(Task inputs)

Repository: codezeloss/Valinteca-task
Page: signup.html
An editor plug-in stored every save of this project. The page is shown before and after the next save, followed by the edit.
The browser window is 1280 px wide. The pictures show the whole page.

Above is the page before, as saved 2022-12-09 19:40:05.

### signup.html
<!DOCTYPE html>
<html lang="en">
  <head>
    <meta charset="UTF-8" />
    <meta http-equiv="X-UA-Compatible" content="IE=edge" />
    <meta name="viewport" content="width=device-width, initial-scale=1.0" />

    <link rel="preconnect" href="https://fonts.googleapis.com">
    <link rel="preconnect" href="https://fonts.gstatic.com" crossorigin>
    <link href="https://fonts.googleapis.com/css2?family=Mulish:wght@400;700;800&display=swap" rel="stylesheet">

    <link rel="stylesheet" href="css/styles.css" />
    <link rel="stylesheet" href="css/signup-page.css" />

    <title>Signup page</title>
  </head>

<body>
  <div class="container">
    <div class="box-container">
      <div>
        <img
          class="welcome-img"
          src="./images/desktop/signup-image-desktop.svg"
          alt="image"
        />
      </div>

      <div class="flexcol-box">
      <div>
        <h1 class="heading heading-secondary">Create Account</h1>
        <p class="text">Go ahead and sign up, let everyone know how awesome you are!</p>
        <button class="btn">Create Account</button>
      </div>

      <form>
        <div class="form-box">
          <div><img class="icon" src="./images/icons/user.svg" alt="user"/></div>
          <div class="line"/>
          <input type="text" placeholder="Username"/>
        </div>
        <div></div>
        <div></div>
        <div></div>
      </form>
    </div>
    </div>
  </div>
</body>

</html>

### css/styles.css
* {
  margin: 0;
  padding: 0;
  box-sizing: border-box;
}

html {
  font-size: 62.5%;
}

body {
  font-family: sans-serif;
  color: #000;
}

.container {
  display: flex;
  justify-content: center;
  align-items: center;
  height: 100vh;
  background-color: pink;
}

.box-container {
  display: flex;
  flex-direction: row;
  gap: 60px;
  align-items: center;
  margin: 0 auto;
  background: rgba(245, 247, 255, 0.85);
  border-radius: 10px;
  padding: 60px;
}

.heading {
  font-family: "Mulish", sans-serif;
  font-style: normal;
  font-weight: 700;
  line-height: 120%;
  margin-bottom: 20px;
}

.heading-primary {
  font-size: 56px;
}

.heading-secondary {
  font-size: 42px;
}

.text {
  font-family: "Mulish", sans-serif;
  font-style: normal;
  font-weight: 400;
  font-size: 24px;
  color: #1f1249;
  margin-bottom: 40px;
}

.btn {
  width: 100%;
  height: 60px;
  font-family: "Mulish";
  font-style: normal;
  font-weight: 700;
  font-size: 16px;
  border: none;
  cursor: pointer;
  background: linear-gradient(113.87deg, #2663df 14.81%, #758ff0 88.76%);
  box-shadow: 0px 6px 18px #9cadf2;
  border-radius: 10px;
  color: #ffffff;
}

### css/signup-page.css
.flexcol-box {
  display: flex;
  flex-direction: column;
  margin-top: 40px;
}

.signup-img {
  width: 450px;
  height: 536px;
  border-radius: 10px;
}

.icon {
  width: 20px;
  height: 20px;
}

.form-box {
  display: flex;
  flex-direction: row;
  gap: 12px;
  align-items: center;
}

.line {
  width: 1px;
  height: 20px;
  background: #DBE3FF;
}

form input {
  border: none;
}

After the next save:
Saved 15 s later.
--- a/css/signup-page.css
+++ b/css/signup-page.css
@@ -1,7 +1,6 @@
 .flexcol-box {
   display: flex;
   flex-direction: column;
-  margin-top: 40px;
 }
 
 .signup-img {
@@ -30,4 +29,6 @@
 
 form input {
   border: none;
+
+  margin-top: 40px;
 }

(End Task inputs)

**About this task:** When the word "margin" shows up in a line of the entries, pull that line out.

**Answer to this problem:**
  margin: 0;
  margin: 0 auto;
  margin-bottom: 20px;
  margin-bottom: 40px;
  margin-top: 40px;
-  margin-top: 40px;
+  margin-top: 40px;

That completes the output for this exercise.